I made 66 crispy cakes the other day (Is there something about that number recently?!) and I'd offer you them, only we've kind of eaten 55. And I don't think they'd get past my postman... Xx

S-FM said...

Do you want to know something really interesting, that only occured to me as I read this post?

In spite of the fact that the only reason I know about you (and follow you on Twitter/religiously read your blog posts/comment on them etc) is as a result of your having been sick, I just inherently do not think of you as a Sick Person. To the point where, when I read the above, my knee-jerk thought was, Really? People might think of her like that?

I just think of you as an awesome person. I have no doubt at all that all your beloveds do too, but I thought you might be interested to know that, as someone who is just an avid fan, the way I define you in my head is as a person who writes this brilliant blog that is one of my top five favourite things on the internet ever, and that the cancer is something as incidental as, say, the fact that you own a cat, are married or have a brother.


Antonia said...

Luckily we will always have American Idol at the forefront of our conversations. That and ooh planning trips to Hollywood/ your birthday/ re-visiting old satc episodes. Some conversations will never come to an end. The good, fun ones. Btw apparently Big cheats on Carrie in the new film. Cue long and involved chat.

Antipo Déesse said...

So please find attached yet another pogo ball.

Mine has glitter on and is suuuper bouncy!

Kirses said...

Big cheats on Carrie?? FFS how much more can they drag out the bad Big theme, just when we thought he was starting to fly straight..

Anonymous said...

hey sfm, 'avid fan' is nice. very nice.

Freudus said...

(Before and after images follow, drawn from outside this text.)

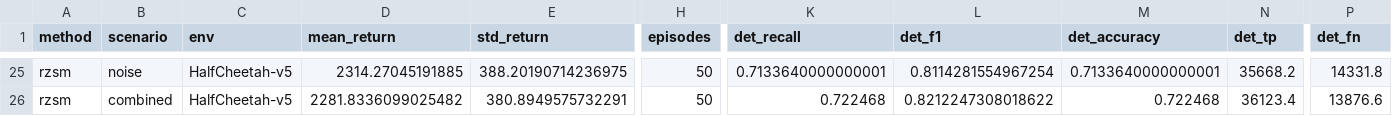
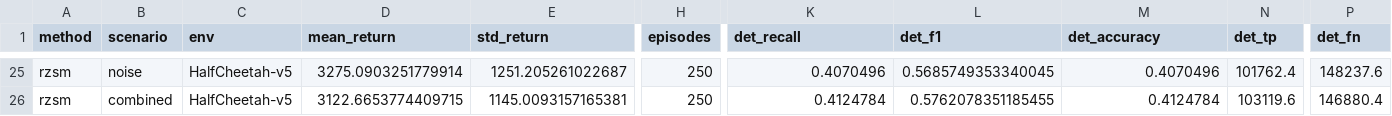
Before and after one commit to alibaniasad1999/robust-zero-sum-marl, a CSV file: results/HalfCheetah_v5/comparison_table.csv, drawn as a sheet; only a part is shown, gaps mark what is left out; the diff covers the shown part only; the diff names each change by its address in the sheet, - before the commit and + after, or states it on an @@ line.

```diff
--- a/results/HalfCheetah_v5/comparison_table.csv
+++ b/results/HalfCheetah_v5/comparison_table.csv
-D25 (mean_return): 2314.27045191885
+D25 (mean_return): 3275.0903251779914
-E25 (std_return): 388.20190714236975
+E25 (std_return): 1251.205261022687
-H25:H26 (episodes): 50
+H25:H26 (episodes): 250
-K25 (det_recall): 0.7133640000000001
+K25 (det_recall): 0.4070496
-L25 (det_f1): 0.8114281554967254
+L25 (det_f1): 0.5685749353340045
-M25 (det_accuracy): 0.7133640000000001
+M25 (det_accuracy): 0.4070496
-N25 (det_tp): 35668.2
+N25 (det_tp): 101762.4
-P25 (det_fn): 14331.8
+P25 (det_fn): 148237.6
-D26 (mean_return): 2281.8336099025482
+D26 (mean_return): 3122.6653774409715
-E26 (std_return): 380.8949575732291
+E26 (std_return): 1145.0093157165381
-K26 (det_recall): 0.722468
+K26 (det_recall): 0.4124784
-L26 (det_f1): 0.8212247308018622
+L26 (det_f1): 0.5762078351185455
-M26 (det_accuracy): 0.722468
+M26 (det_accuracy): 0.4124784
-N26 (det_tp): 36123.4
+N26 (det_tp): 103119.6
-P26 (det_fn): 13876.6
+P26 (det_fn): 146880.4
```
Also changed, not shown: 1 added row, 1 removed row and 78 edited cells elsewhere in this file, results/HalfCheetah_v5/per_seed_results.csv, 11 other files.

Roll on the normal. Is a brief but debauched break in Cornwall normal? Who knows. Can't wait though.

Oh, and what the hell is a pogo ball? I feel old and out of touch.